Anyway, back to the plot. While trying to unpick some of the marketing concepts, it occurred to me that a lot of what the abovementioned vendors and others seem to be driving at is the value of thinking a bit more holistically about things like productivity. Now it could be argued that a lot of us running businesses have always thought in that way, and it’s only when analysts and vendors get stuck in product/technology category ruts that we end up with fragmented and disjointed thinking. However, there is some value in introducing a bit of structure and precision here so we can achieve some clarity on how traditional categories and domains map onto the holistic view.

When Jon Collins and I went through this, we ended up with the following points and principles:

1. Productivity is a function of efficiency and effectiveness. A key notion here is that boosting output is as much about focusing on the right activities as it is about generally reducing overheads and costs.

2. The thing that really matters at the end of the day is business productivity, which is not just about the user level, but how well everything works at the next level up – organisation structures, processes, policies, practices, etc. This is basically about having the right people doing the right things at the right time in the right way.

3. An important principle when looking to improve productivity is visibility and understanding. This might sound obvious, but the point is that it’s not just about whoever is responsible for managing some aspect of business performance being able to see what’s going on, it’s also about making sure users understand the context of their activities and how their individual performance impacts in the greater scheme of things.

On this last point, we are mostly talking about business professionals rather than task workers, though some argue that there are benefits in making the latter more aware of how their jobs relate to the bigger picture.

Circling back to technology, it is clear that if you take this more holistic business productivity view, you need to coordinate your activities across a number of disciplines. The role of desktop and mobile computing doesn’t need much explaining, nor does the potential contribution of collaboration and unified communication solutions. But then we have things like Business Process Management (BPM) and workflow to deal with the over-arching process view, and Business Intelligence (BI), both at a macro and personal level, which is often the key to working out what the right things are to do in the first place to drive that effectiveness dimension.

Of course you could take the cynical view that this all nets out to the question of what you need in place to run an efficient and effective business, which in itself is not particularly original.
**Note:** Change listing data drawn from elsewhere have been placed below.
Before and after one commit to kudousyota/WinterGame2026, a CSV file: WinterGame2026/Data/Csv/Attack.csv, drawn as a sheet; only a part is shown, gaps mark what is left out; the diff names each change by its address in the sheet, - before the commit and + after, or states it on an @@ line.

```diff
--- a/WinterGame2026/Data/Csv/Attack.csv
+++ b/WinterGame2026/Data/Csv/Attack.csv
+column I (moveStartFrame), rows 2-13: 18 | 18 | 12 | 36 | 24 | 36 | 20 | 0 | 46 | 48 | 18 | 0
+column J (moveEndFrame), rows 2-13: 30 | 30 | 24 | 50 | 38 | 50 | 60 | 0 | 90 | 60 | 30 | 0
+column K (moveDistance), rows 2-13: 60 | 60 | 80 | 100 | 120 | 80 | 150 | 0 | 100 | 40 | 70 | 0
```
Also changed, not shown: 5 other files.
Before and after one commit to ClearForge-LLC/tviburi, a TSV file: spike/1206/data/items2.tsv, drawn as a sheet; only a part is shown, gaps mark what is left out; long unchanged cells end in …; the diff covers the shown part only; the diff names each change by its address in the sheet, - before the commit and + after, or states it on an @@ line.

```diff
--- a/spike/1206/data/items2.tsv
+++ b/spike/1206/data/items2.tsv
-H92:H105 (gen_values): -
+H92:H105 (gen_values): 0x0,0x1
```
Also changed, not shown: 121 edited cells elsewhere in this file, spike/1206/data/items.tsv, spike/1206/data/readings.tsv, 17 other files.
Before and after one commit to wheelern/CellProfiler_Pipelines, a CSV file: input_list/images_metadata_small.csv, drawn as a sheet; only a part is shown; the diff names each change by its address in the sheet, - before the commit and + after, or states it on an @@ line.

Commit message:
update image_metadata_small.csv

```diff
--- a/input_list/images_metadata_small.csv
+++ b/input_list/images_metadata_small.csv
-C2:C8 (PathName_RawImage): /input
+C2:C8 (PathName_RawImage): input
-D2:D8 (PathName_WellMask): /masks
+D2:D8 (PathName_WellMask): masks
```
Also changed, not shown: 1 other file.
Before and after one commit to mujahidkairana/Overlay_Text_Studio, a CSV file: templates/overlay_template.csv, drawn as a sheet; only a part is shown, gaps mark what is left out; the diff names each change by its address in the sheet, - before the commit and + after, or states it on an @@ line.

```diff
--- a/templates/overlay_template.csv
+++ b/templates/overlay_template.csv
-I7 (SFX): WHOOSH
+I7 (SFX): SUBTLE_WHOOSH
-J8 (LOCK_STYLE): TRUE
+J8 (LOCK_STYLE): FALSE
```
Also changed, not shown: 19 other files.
As IT vendors think more in this manner, however, no matter how they dress it up and obscure it with marketing speak, there is a greater chance that they will actually make sure what they deliver works together a bit more effectively, which is something to be welcomed and encouraged.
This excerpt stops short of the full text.